(Extracted data begins)

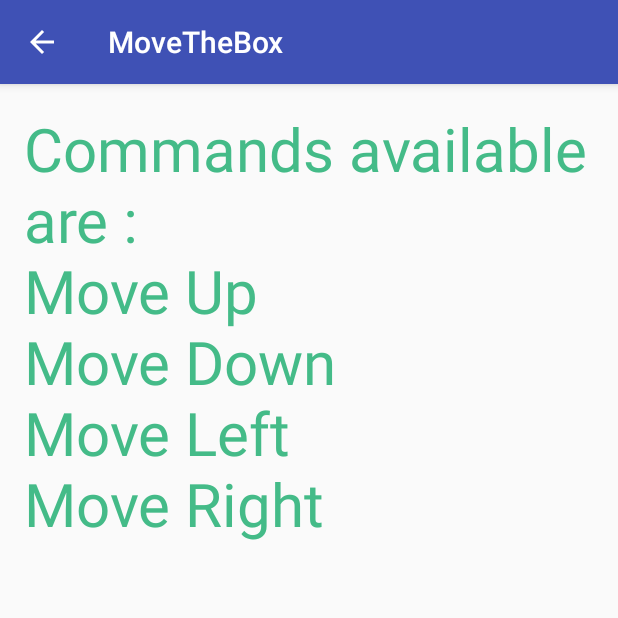
After one commit to GreenerBlue/Delta-App2, an Android app: the Instructions screen opened directly, with no data from a screen before it, on a phone screen of 412 x 824 dp, the top half of it. The commit adds this screen. Run offline under Robolectric (Android 15) with nearby library versions, the phone set to English and light mode, and no system bars.

Commit message:
Added menu for instructions.

```diff
--- a/app/src/main/AndroidManifest.xml
+++ b/app/src/main/AndroidManifest.xml
@@ -20,6 +20,9 @@
                 <category android:name="android.intent.category.LAUNCHER" />
             </intent-filter>
         </activity>
+        <activity android:name=".Instructions"
+                  android:parentActivityName=".MainActivity"/>
+
     </application>
 
 </manifest>
--- /dev/null
+++ b/app/src/main/java/com/testing/atul/movethebox/Instructions.java
@@ -0,0 +1,17 @@
+package com.testing.atul.movethebox;
+
+import android.support.v7.app.AppCompatActivity;
+import android.os.Bundle;
+
+/**
+ * Created by Atul on 6/9/2016.
+ */
+public class Instructions extends AppCompatActivity{
+
+    @Override
+    protected void onCreate(Bundle savedInstanceState) {
+        super.onCreate(savedInstanceState);
+        setContentView(R.layout.activity_instructions);
+    }
+
+}
--- /dev/null
+++ b/app/src/main/res/layout/activity_instructions.xml
@@ -0,0 +1,24 @@
+<?xml version="1.0" encoding="utf-8"?>
+<RelativeLayout xmlns:android="http://schemas.android.com/apk/res/android"
+xmlns:tools="http://schemas.android.com/tools"
+android:layout_width="match_parent"
+android:layout_height="match_parent"
+android:id="@+id/layout2"
+android:paddingBottom="@dimen/activity_vertical_margin"
+android:paddingLeft="@dimen/activity_horizontal_margin"
+android:paddingRight="@dimen/activity_horizontal_margin"
+android:paddingTop="@dimen/activity_vertical_margin"
+tools:context="com.testing.atul.movethebox.Instructions">
+
+
+    <TextView
+        android:layout_width="wrap_content"
+        android:layout_height="wrap_content"
+        android:text="@string/info"
+        android:textSize="40sp"
+        android:textColor="#44BB88"
+        android:layout_alignParentTop="true"
+        android:layout_centerHorizontal="true"/>
+
+
+</RelativeLayout>
--- a/app/src/main/res/layout/activity_main.xml
+++ b/app/src/main/res/layout/activity_main.xml
@@ -3,6 +3,7 @@
     xmlns:tools="http://schemas.android.com/tools"
     android:layout_width="match_parent"
     android:layout_height="match_parent"
+    android:id="@+id/layout"
     android:paddingBottom="@dimen/activity_vertical_margin"
     android:paddingLeft="@dimen/activity_horizontal_margin"
     android:paddingRight="@dimen/activity_horizontal_margin"
@@ -24,6 +25,6 @@
         android:layout_height="wrap_content"
         android:id="@+id/box1"
         android:layout_centerInParent="true"
-        android:src="@drawable/square" />
+        android:src="@drawable/square2" />
 
 </RelativeLayout>
--- a/app/src/main/res/values/strings.xml
+++ b/app/src/main/res/values/strings.xml
@@ -1,4 +1,7 @@
 <resources>
     <string name="app_name">MoveTheBox</string>
-    <string name="button1">GO</string>
+    <string name="button1">SPEAK</string>
+    <string name="info">
+        Commands available are :\nMove Up \nMove Down \nMove Left \nMove Right \n
+    </string>
 </resources>
```
Also changed, not shown: app/src/main/java/com/testing/atul/movethebox/MainActivity.java (+34 -0 lines), app/src/main/res/drawable/square2.xml (added, +11 -0 lines).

(Extracted data ends)

→ What to do
If a line contains the word "testing", it counts; please state how many such lines the records above have, and nothing more.

→ Task output
4